“This is because cannabis and marijuana helps the community,” Reed said. “The rally was important to me because it showed me how much the community supports the growing knowledge of how this plant might help out humanity.”

Many people rallied to advocate not only because of personal medical conditions that benefit from marijuana, but many came to advocate for their children, parents, other family members and friends.

“This affects me because, not only do I see the potential of this drug, but my mother has epilepsy and could use cannabis oil to dull the effect of her seizures,” said Ben Schaller, leader of ETSU environmental student group ECO. “It’s crazy that we live in a world that can make medicine illegal under false ideas.”

The rally gave marijuana supporters a chance to talk about the potential benefits of the cannabis plant that range from medicinal, economical and environmental.
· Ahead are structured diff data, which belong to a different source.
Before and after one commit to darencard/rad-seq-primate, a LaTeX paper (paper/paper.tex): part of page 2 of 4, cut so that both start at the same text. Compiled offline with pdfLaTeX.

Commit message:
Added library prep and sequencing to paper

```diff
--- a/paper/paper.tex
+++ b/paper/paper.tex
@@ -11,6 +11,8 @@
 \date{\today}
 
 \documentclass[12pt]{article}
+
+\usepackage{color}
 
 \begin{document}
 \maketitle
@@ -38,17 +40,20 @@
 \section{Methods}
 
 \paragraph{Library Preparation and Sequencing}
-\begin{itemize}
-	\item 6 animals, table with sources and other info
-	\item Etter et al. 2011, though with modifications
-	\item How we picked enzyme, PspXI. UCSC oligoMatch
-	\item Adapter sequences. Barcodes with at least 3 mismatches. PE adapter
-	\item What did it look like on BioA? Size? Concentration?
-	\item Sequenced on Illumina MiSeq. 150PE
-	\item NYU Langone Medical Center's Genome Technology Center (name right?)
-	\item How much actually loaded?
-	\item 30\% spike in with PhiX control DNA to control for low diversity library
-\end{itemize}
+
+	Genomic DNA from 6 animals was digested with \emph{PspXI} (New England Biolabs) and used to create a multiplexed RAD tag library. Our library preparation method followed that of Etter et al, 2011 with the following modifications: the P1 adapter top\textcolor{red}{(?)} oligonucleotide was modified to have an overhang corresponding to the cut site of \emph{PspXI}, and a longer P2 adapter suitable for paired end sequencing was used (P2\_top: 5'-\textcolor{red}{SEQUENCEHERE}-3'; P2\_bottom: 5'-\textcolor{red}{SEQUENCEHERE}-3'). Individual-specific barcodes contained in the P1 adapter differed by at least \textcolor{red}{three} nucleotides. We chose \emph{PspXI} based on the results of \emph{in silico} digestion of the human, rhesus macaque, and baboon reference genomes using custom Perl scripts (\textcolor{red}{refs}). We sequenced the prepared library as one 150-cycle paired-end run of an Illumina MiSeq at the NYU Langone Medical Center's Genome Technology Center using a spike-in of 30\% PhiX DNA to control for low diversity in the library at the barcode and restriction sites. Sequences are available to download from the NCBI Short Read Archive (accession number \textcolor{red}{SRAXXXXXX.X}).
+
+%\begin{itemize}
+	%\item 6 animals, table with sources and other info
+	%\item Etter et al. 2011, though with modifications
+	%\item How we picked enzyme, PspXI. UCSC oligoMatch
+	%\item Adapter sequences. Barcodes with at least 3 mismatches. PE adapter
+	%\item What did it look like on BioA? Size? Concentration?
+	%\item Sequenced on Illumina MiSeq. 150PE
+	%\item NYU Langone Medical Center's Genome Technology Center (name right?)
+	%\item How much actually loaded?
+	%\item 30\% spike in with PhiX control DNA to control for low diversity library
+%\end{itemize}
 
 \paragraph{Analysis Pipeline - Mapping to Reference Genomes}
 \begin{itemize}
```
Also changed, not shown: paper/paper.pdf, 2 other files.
“This climate is very suitable for growing cannabis … a lot of money could be made here in East Tennessee,” Schaller said. “I’m very interested to see an organic market grow from these grass roots. To quote one of the lead organizers there, ‘this is going to happen, the only question is when.’”

Representatives from various marijuana advocacy organizations came prepared to spread knowledge and gather more support for the cause.

One of the organizations there was the relatively new East Tennessee branch of the National Organization for the Reform of Marijuana Laws.

An alumni of ETSU and marijuana advocate, Yvonne Neubert started the East Tennessee branch of NORML after taking a class for disabled people in Nashville called partners in policymaking. This class lead to her contacting the Tennessee NORML president and starting the new East Tennessee branch in November 2013.

“When I was a teenager, I went to a school for the blind,” Neubert said. “I was just visually impaired; I could see out of one eye. This guy I had a crush on knew that I might have glaucoma, but they couldn’t give me medicine because they couldn’t get a reading on me.”

After a friend suggested she smoke marijuana for medicinal reasons, Neubert tried it and was amazed by what happened.

“It worked! My vision even cleared up some, the pain went away,” Neubert said. “I was also suffering from PTSD from being abused at the state school I was put in. I was abused from the time I was 5 years old until 10th grade, and marijuana helped me overcome many issues I had.”

While Neubert eventually ended up losing her sight (she attributes much of this to her inability to freely use medical marijuana) she still refuses to stop advocating for this cause.

“Of course I’m going to put my ass on the line for this, I will fight for it, and I’m glad I’m here to fight for it,” she said. “All I lost is my sight … that’s all I lost … Compared to some of these lives that have been lost, that’s nothing.”